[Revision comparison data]

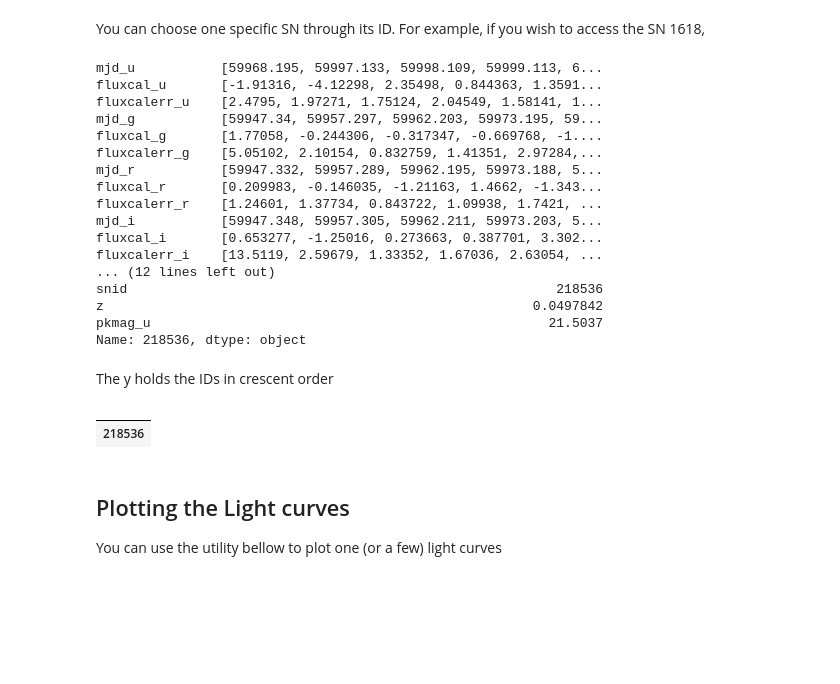
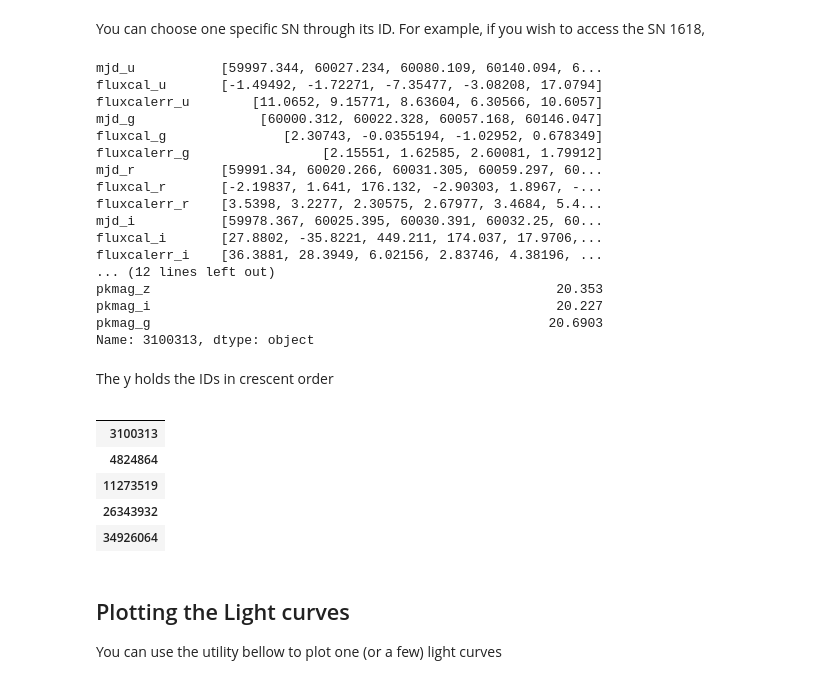
Before and after one commit to emilleishida/PLAsTiCC_Validation, a Jupyter notebook: pkl/MODEL50/PLAsTiCC_validation_MODEL50.ipynb, the cells around one changed output. Saved outputs shown, nothing was run; the diff lists cells and outputs as text; code cells hidden in the pictures; blank space fills up the shorter version.

```diff
--- a/pkl/MODEL50/PLAsTiCC_validation_MODEL50.ipynb
+++ b/pkl/MODEL50/PLAsTiCC_validation_MODEL50.ipynb
@@ -62,7 +67,8 @@ def to_dataframe(data):
 # %% [markdown]
 Now you can use the data doing
 # %%
-X, y = read_data('LSST_DDF_MODEL50_train.pkl')
+X, y = read_data('LSST_WFD_MODEL50_train.pkl')
+X.update(Xddf)
 # %% [markdown]
 The `X` contain the data itself. You can take a look at what IDs are present in X by using
 # %%
@@ -93,32 +99,36 @@ Name: 218536, dtype: object
 # %% [markdown]
 You can choose one specific SN through its ID. For example, if you wish to access the SN 1618,
 # %%
-X.loc[218536]
+X.loc[3100313]
 # %% [output]
-mjd_u           [59968.195, 59997.133, 59998.109, 59999.113, 6...
-fluxcal_u       [-1.91316, -4.12298, 2.35498, 0.844363, 1.3591...
-fluxcalerr_u    [2.4795, 1.97271, 1.75124, 2.04549, 1.58141, 1...
-mjd_g           [59947.34, 59957.297, 59962.203, 59973.195, 59...
-fluxcal_g       [1.77058, -0.244306, -0.317347, -0.669768, -1....
-fluxcalerr_g    [5.05102, 2.10154, 0.832759, 1.41351, 2.97284,...
-mjd_r           [59947.332, 59957.289, 59962.195, 59973.188, 5...
-fluxcal_r       [0.209983, -0.146035, -1.21163, 1.4662, -1.343...
-fluxcalerr_r    [1.24601, 1.37734, 0.843722, 1.09938, 1.7421, ...
-mjd_i           [59947.348, 59957.305, 59962.211, 59973.203, 5...
-fluxcal_i       [0.653277, -1.25016, 0.273663, 0.387701, 3.302...
-fluxcalerr_i    [13.5119, 2.59679, 1.33352, 1.67036, 2.63054, ...
+mjd_u           [59997.344, 60027.234, 60080.109, 60140.094, 6...
+fluxcal_u       [-1.49492, -1.72271, -7.35477, -3.08208, 17.0794]
+fluxcalerr_u        [11.0652, 9.15771, 8.63604, 6.30566, 10.6057]
+mjd_g                [60000.312, 60022.328, 60057.168, 60146.047]
+fluxcal_g               [2.30743, -0.0355194, -1.02952, 0.678349]
+fluxcalerr_g                 [2.15551, 1.62585, 2.60081, 1.79912]
+mjd_r           [59991.34, 60020.266, 60031.305, 60059.297, 60...
+fluxcal_r       [-2.19837, 1.641, 176.132, -2.90303, 1.8967, -...
+fluxcalerr_r    [3.5398, 3.2277, 2.30575, 2.67977, 3.4684, 5.4...
+mjd_i           [59978.367, 60025.395, 60030.391, 60032.25, 60...
+fluxcal_i       [27.8802, -35.8221, 449.211, 174.037, 17.9706,...
+fluxcalerr_i    [36.3881, 28.3949, 6.02156, 2.83746, 4.38196, ...
 ... (12 lines left out)
-snid                                                       218536
-z                                                       0.0497842
-pkmag_u                                                   21.5037
-Name: 218536, dtype: object
+pkmag_z                                                    20.353
+pkmag_i                                                    20.227
+pkmag_g                                                   20.6903
+Name: 3100313, dtype: object
 # %% [markdown]
 The y holds the IDs in crescent order
 # %%
-y[:10]
+y[:5]
 # %% [output]
 |  |
-| 218536 |
+| 3100313 |
+| 4824864 |
+| 11273519 |
+| 26343932 |
+| 34926064 |
 # %% [markdown]
 ## Plotting the Light curves
 
```
Also changed, not shown: parts of 11 cells of this notebook.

PROBLEM REQUIREMENTS. For each line in the records that holds "Name", show that line as it stands.

RESULT FOR THIS TASK.
@@ -93,32 +99,36 @@ Name: 218536, dtype: object
-Name: 218536, dtype: object
+Name: 3100313, dtype: object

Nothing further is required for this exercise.